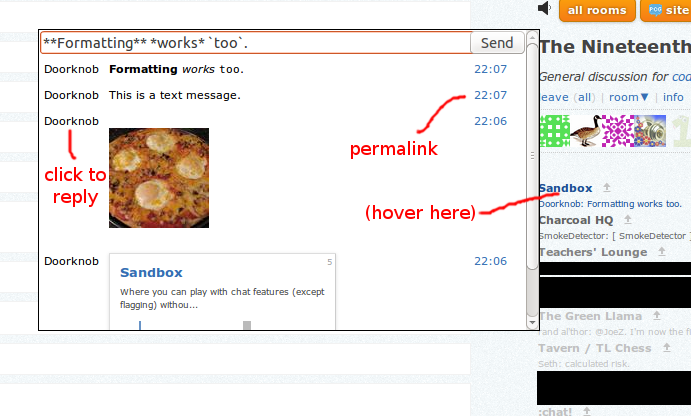
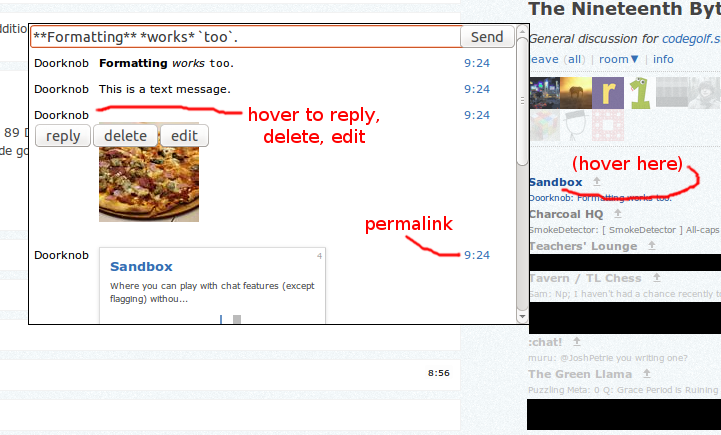
add reply/delete/edit menu, update screenshot and version number

Changed region(s): [[0.0, 0.0, 1.0, 1.0], [0.5774, 0.8438, 0.6382, 0.875], [0.1823, 0.7812, 0.2127, 0.8125]]

diff --git a/stackexchange-chatception.user.js b/stackexchange-chatception.user.js
@@ -1,7 +1,7 @@
 // ==UserScript==
 // @name Chatception
 // @namespace http://keyboardfire.com/
-// @version 0.1
+// @version 0.2
 // @description A tiny widget that allows you to quickly chat in different Stack Exchange chatrooms from a single page.
 // @grant none
 // @copyright MIT
@@ -10,7 +10,7 @@
 // @match *://chat.meta.stackexchange.com/*
 // ==/UserScript==
 
-window.onload = function() {
+window.addEventListener('load', function() {
 
 var MSG_LIST_WIDTH = 500,
     MSG_LIST_HEIGHT = 300,
@@ -50,11 +50,11 @@ var roomsList = document.getElementById('my-rooms');
     var sendInput = document.createElement('input');
     sendInput.className = 'sendInput';
     sendInput.style.width = '100%';
-    sendInput.onkeyup = function(e) {
+    sendInput.addEventListener('keyup', function(e) {
         if (e.keyCode === 13) {
             sendMsg();
         }
-    };
+    });
     sendInputTd.style.width = '100%';
     sendInputTd.colSpan = 2;
     sendInputTd.appendChild(sendInput);
@@ -63,7 +63,7 @@ var roomsList = document.getElementById('my-rooms');
     var sendButtonTd = document.createElement('td');
     var sendButton = document.createElement('button');
     sendButton.textContent = 'Send';
-    sendButton.onclick = sendMsg;
+    sendButton.addEventListener('click', sendMsg);
     sendButtonTd.appendChild(sendButton);
     sendMsgWidget.appendChild(sendButtonTd);
     msgList.appendChild(sendMsgWidget);
@@ -102,14 +102,44 @@ function handleEvents(events) {
             var msgUser = document.createElement('td');
             msgUser.textContent = msg['user_name'];
             msgUser.style.padding = '5px';
-            msgUser.style.cursor = 'pointer';
-            msgUser.onclick = function() {
+            msgUser.style.maxWidth = Math.floor(MSG_LIST_WIDTH * 0.15) + 'px';
+            msgUser.style.overflow = 'hidden';
+            var msgActions = document.createElement('div');
+            var actionReply = document.createElement('button');
+            actionReply.textContent = 'reply';
+            actionReply.addEventListener('click', function() {
                 var sendInput = msgList.getElementsByClassName('sendInput')[0];
                 sendInput.value = ':' + msg['message_id'] + ' ' + sendInput.value;
                 sendInput.focus();
-            };
-            msgUser.style.maxWidth = Math.floor(MSG_LIST_WIDTH * 0.15) + 'px';
-            msgUser.style.overflow = 'hidden';
+            });
+            msgActions.appendChild(actionReply);
+            var actionDelete = document.createElement('button');
+            actionDelete.textContent = 'delete';
+            actionDelete.addEventListener('click', function() {
+                $.post('http://' + location.host + '/messages/' + msg['message_id'] + '/delete', {
+                    fkey: fkey().fkey
+                });
+            });
+            msgActions.appendChild(actionDelete);
+            var actionEdit = document.createElement('button');
+            actionEdit.textContent = 'edit';
+            actionEdit.addEventListener('click', function() {
+                $.post('http://' + location.host + '/messages/' + msg['message_id'], {
+                    fkey: fkey().fkey,
+                    text: prompt('Edit to what?', msg['content'])
+                });
+            });
+            msgActions.appendChild(actionEdit);
+            msgActions.style.display = 'none';
+            msgActions.style.position = 'absolute';
+            msgActions.style.zIndex = '1000';
+            msgUser.addEventListener('mouseenter', function() {
+                msgActions.style.display = 'block';
+            });
+            msgUser.addEventListener('mouseleave', function() {
+                msgActions.style.display = 'none';
+            });
+            msgUser.appendChild(msgActions);
             msgRow.appendChild(msgUser);
 
             var msgContent = document.createElement('td');
@@ -159,4 +189,4 @@ function handleEvents(events) {
 function getSock() { return new WebSocket(JSON.parse($.ajax({type: 'POST', url: 'http://' + location.host + '/ws-auth', data: {roomid: CHAT.CURRENT_ROOM_ID, fkey: fkey().fkey}, async: false}).responseText)['url'] + '?l=' + JSON.parse($.ajax({type: 'POST', url: 'http://' + location.host + '/chats/' + CHAT.CURRENT_ROOM_ID + '/events', data: {fkey: fkey().fkey}, async: false}).responseText)['time']); }
 function getEvents(roomid) { return JSON.parse($.ajax({type: 'POST', url: 'http://' + location.host + '/chats/' + roomid + '/events', data: {fkey: fkey().fkey, mode: 'Messages', msgCount: 10, since: 0}, async: false}).responseText)['events']; }
 
-}
+});
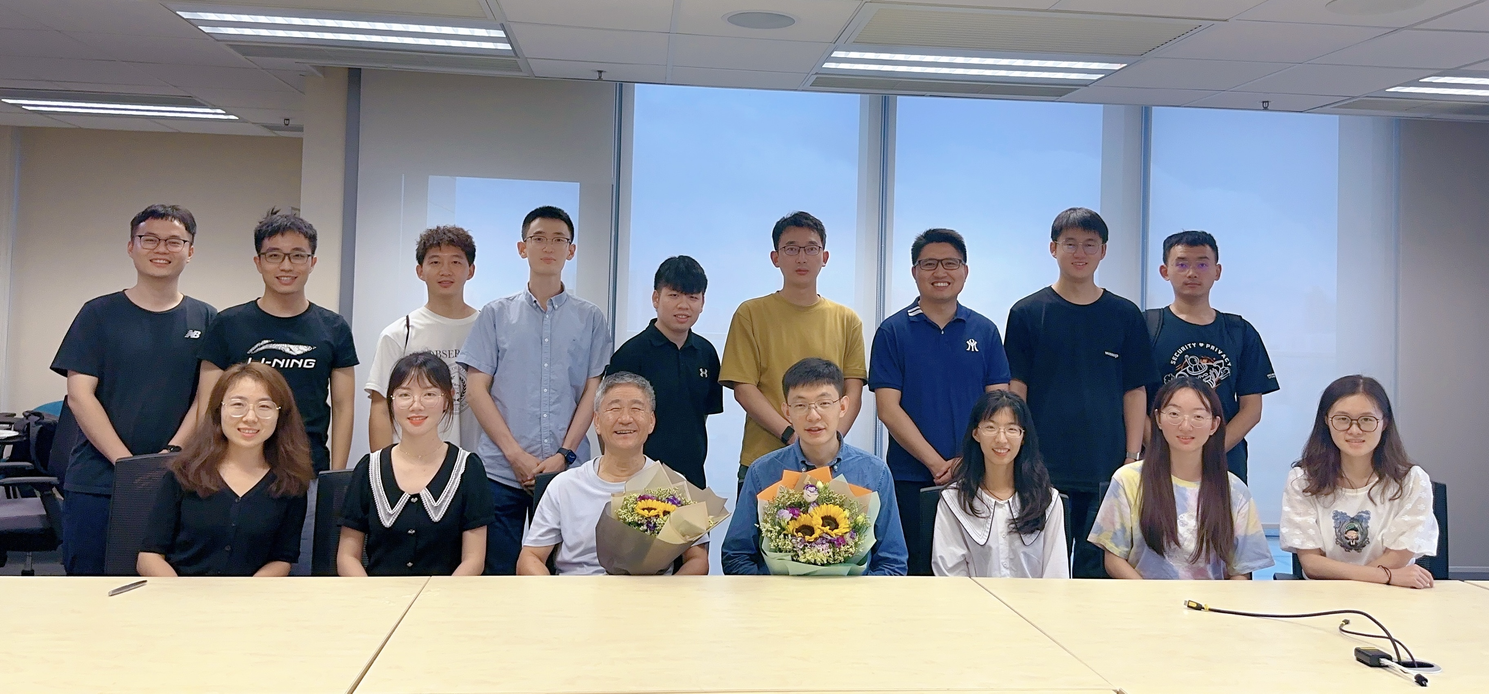
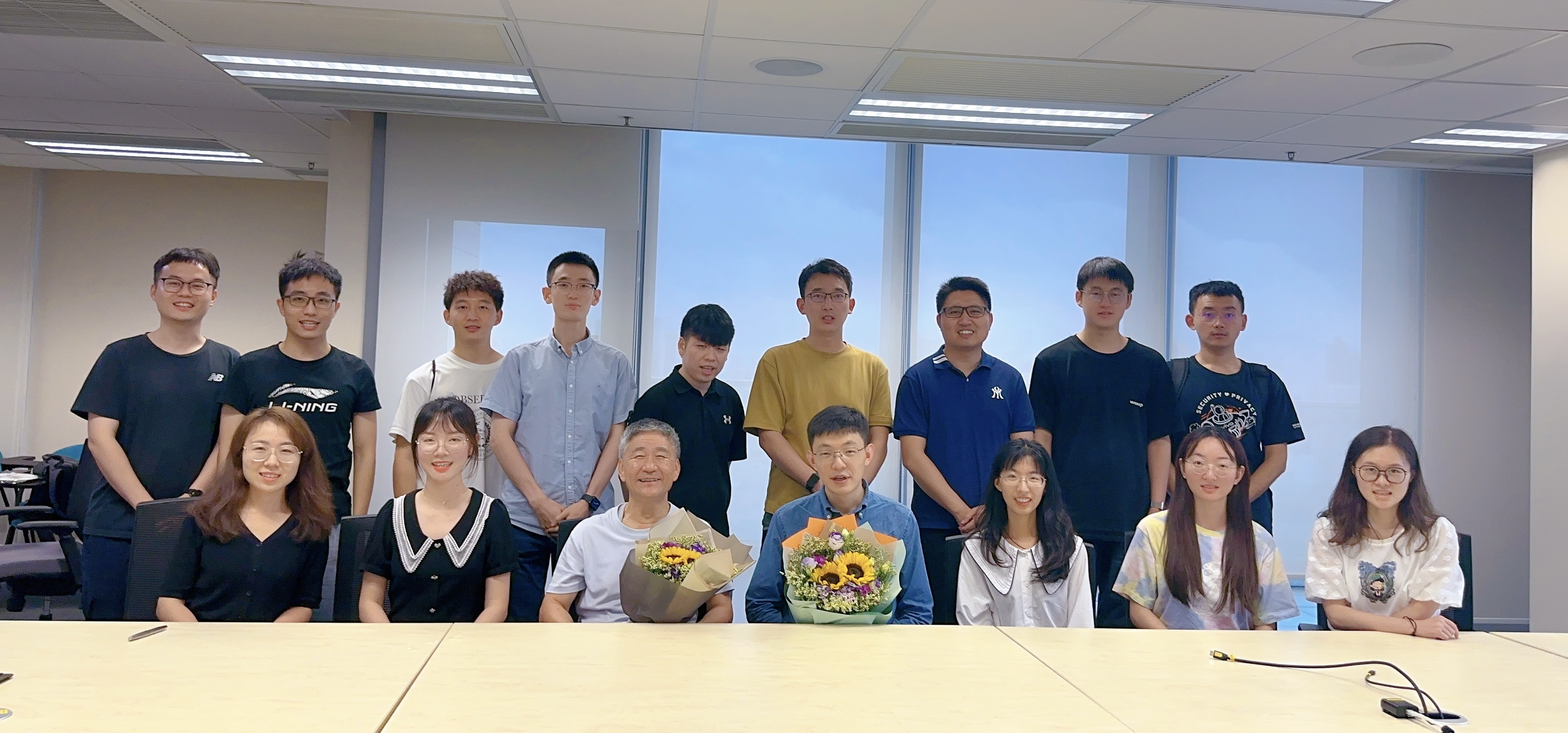
update

diff --git a/content/_index.md b/content/_index.md
@@ -18,7 +18,7 @@ sections:
       columns: '1'
       background:
         image:
-          filename: group_photo.jpg
+          filename: group2.jpg
           filters:
             brightness: 1
           parallax: True
@@ -100,32 +100,43 @@ sections:
       title: Latest News
       subtitle: 
       text: |-
-            <b>[01/18/2023]</b> 🔥🔥🔥 Congratulations to **Prof. Fang**, who has been elevated to <b><span style="color:#1565C0;"><a href="https://www.acm.org/media-center/2023/january/fellows-2022">  ACM Fellow</a>   </span></b>!!!
-            <br> <br>
-            <b>[08/05/2022]</b> 🔥🔥🔥 Congratulations to **Prof. Fang**, who will join the Department of Computer Science, City University of Hong Kong (CityU), as the **Chair Professor of Internet of Things**!!! 
-            <br> <br>
-            <b>[06/21/2022]</b> Congratulations to **Dr. Jianqing Liu**, our former member, who will join the Department of Computer Science, North Carolina State University (NC State), as an **assistant professor**!!! (6/21/2022) <br><br>
-            <b>[05/10/2022]</b> Congratulations to **Kaichen**, who has accepted an **assistant professor** position in the Department of Electrical and Computer Engineering at **Michigan Technological University**!!! <br><br>
-            <b>[05/05/2022]</b> Congratulations to **Linke**, our former member, who has been promoted to **Associate Professor** with tenure in the Department of Electrical and Computer Engineering at Clemson University!!!<br> <br>
-            <b>[03/29/2022]</b> Congratulations to **Xianhao**, who has accepted a **tenure-track Assistant Professor** position in the Department of Electrical and Electronic Engineering at **University of Hong Kong**!!! <br> <br>
-            
-            {{< spoiler text="Click to View More" >}}
-            
-            - <b>[04/30/2022]</b> Congratulations to **Rui Hu** (a PhD student of Dr. Yanmin Gong), who has accepted an **Assistant Professor** position at the Department of Computer Science and Engineering, **University of Nevada, Reno**!!!  <br> <br>
-            - <b>[04/25/2022]</b> Congratulations to **Yifang Guo** and **Tianxi Ji** (PhD students of Dr. Pan Li), who have accepted **tenure-track** **Assistant Professor** positions in the Department of Computer and Information Sciences at **Towson University** and the Department of Computer Science at **Texas Technological University**, respectively!!! Congratulations to Pan as well!<br> <br>
-            - <b>[04/01/2022]</b> Congratulations to **Yaodan**, who has accepted an **assistant professor** position in the Department of Electrical and Computer Engineering at **Idaho State University**!!!<br> <br> 
-            - <b>[02/02/2022]</b> Congratulations to **Yanmin** and **Yuanxiong**, our former members, who have been promoted to **Associate Professor** with tenure at University of Texas at San Antonio!!! <br> <br>
-            - <b>[11/11/2022]</b> Congratulations to **Haichuan (Ding)**, who has joined the School of Cyberspace Science and Technology, **Beijing Institute of Technology**, Beijing, China, as a **full professor**! <br> <br>
-            {{< /spoiler >}}
 
-    design:
-      columns: '2'
-      
-        
-        
-       
-      
+            
+            <html lang="en">
+            <head>
+                <meta charset="UTF-8">
+                <meta name="viewport" content="width=device-width, initial-scale=1.0">
+                <title>Scrollable Content</title>
+                <style>
+                    .scrollable-content {
+                        height: 800px;
+                        overflow-y: scroll;
+                        # border: 1px solid #ccc;
+                        padding: 10px;
+                    }
+                </style>
+            </head>
+            <body>
 
+            <div class="scrollable-content">
+                <b>[01/18/2023]</b> 🔥🔥🔥 Congratulations to <b>Prof. Fang</b>, who has been elevated to <b><span style="color:#1565C0;"><a href="https://www.acm.org/media-center/2023/january/fellows-2022">  ACM Fellow</a>   </span></b>!!!
+              <br> <br>
+              <b>[08/05/2022]</b> 🔥🔥🔥 Congratulations to <b>Prof. Fang</b>, who will join the Department of Computer Science, City University of Hong Kong (CityU), as the <b>Chair Professor of Internet of Things</b>!!! 
+              <br> <br>
+              <b>[06/21/2022]</b> Congratulations to <b>Dr. Jianqing Liu</b>, our former member, who will join the Department of Computer Science, North Carolina State University (NC State), as an <b>assistant professor</b>!!! (6/21/2022) <br><br>
+              <b>[05/10/2022]</b> Congratulations to <b>Kaichen</b>, who has accepted an <b>assistant professor</b> position in the Department of Electrical and Computer Engineering at <b>Michigan Technological University</b>!!! <br><br>
+              <b>[05/05/2022]</b> Congratulations to <b>Linke</b>, our former member, who has been promoted to <b>Associate Professor</b> with tenure in the Department of Electrical and Computer Engineering at Clemson University!!!<br> <br>
+              <b>[03/29/2022]</b> Congratulations to <b>Xianhao</b>, who has accepted a <b>tenure-track Assistant Professor</b> position in the Department of Electrical and Electronic Engineering at <b>The University of Hong Kong</b>!!! <br> <br>
+
+              <b>[04/30/2022]</b> Congratulations to <b>Rui Hu</b> (a PhD student of Dr. Yanmin Gong), who has accepted an <b>Assistant Professor</b> position at the Department of Computer Science and Engineering, <b>University of Nevada, Reno</b>!!!  <br> <br>
+              <b>[04/25/2022]</b> Congratulations to <b>Yifang Guo</b> and <b>Tianxi Ji</b> (PhD students of Dr. Pan Li), who have accepted <b>tenure-track</b> <b>Assistant Professor</b> positions in the Department of Computer and Information Sciences at <b>Towson University</b> and the Department of Computer Science at <b>Texas Technological University</b>, respectively!!! Congratulations to Pan as well!<br> <br>
+              <b>[04/01/2022]</b> Congratulations to <b>Yaodan</b>, who has accepted an <b>assistant professor</b> position in the Department of Electrical and Computer Engineering at <b>Idaho State University</b>!!!<br> <br> 
+              <b>[02/02/2022]</b> Congratulations to <b>Yanmin</b> and <b>Yuanxiong</b>, our former members, who have been promoted to <b>Associate Professor</b> with tenure at University of Texas at San Antonio!!! <br> <br>
+              <b>[11/11/2022]</b> Congratulations to <b>Haichuan Ding</b>, who has joined the School of Cyberspace Science and Technology, <b>Beijing Institute of Technology<b>, Beijing, China, as a <b>full professor<b>! <br> <br>
+            </div>
+
+            </body>
+            </html>
     design:
       columns: '2'
       background:
@@ -141,24 +152,24 @@ sections:
       #   padding: ['20px', '0', '20px', '0']
       # css_class: fullscreen
       
-  - block: collection
-    content:
-      title: Latest News
-      subtitle: 
-      text: 
-      count: 5
-      filters:
-        author: ''
-        category: ''
-        exclude_featured: false
-        publication_type: ''
-        tag: ''
-      offset: 0
-      order: desc
-      page_type: event
-    design:
-      view: showcase
-      columns: '2'
+  # - block: collection
+  #   content:
+  #     title: Latest News
+  #     subtitle: 
+  #     text: 
+  #     count: 5
+  #     filters:
+  #       author: ''
+  #       category: ''
+  #       exclude_featured: false
+  #       publication_type: ''
+  #       tag: ''
+  #     offset: 0
+  #     order: desc
+  #     page_type: event
+  #   design:
+  #     view: showcase
+  #     columns: '2'
   
   # - block: markdown
   #   content:

diff --git a/content/people/index.md b/content/people/index.md
@@ -7,7 +7,7 @@ type: landing
 sections:
   
   # - block: 
-  #   # id: about
+  #   id: about
   #   content: 
   #     title: <img src="http://www.fang.ece.ufl.edu/fang13.jpg" width="60%"> 
   #     subtitle: <b>Prof. FANG Yuguang<b><br>ACM Fellow, IEEE Fellow
@@ -16,7 +16,7 @@ sections:
         
   #   design:
   #     columns: '2'
-      # username: admin
+  #     username: admin
   - block: people
     content:
       title: Meet the Team
@@ -34,6 +34,7 @@ sections:
       show_interests: false
       show_role: true
       show_social: true
+      # show_organizations: true
   - block: people
     content:
       title: Former Members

----

PROBLEM TO WORK ON: Exactly reproduce the run of lines from the start of the listing through the line with "-// @version 0.1", inclusive; pictures are not copied.

ANSWER SPACE:
add reply/delete/edit menu, update screenshot and version number

Changed region(s): [[0.0, 0.0, 1.0, 1.0], [0.5774, 0.8438, 0.6382, 0.875], [0.1823, 0.7812, 0.2127, 0.8125]]

diff --git a/stackexchange-chatception.user.js b/stackexchange-chatception.user.js
@@ -1,7 +1,7 @@
 // ==UserScript==
 // @name Chatception
 // @namespace http://keyboardfire.com/
-// @version 0.1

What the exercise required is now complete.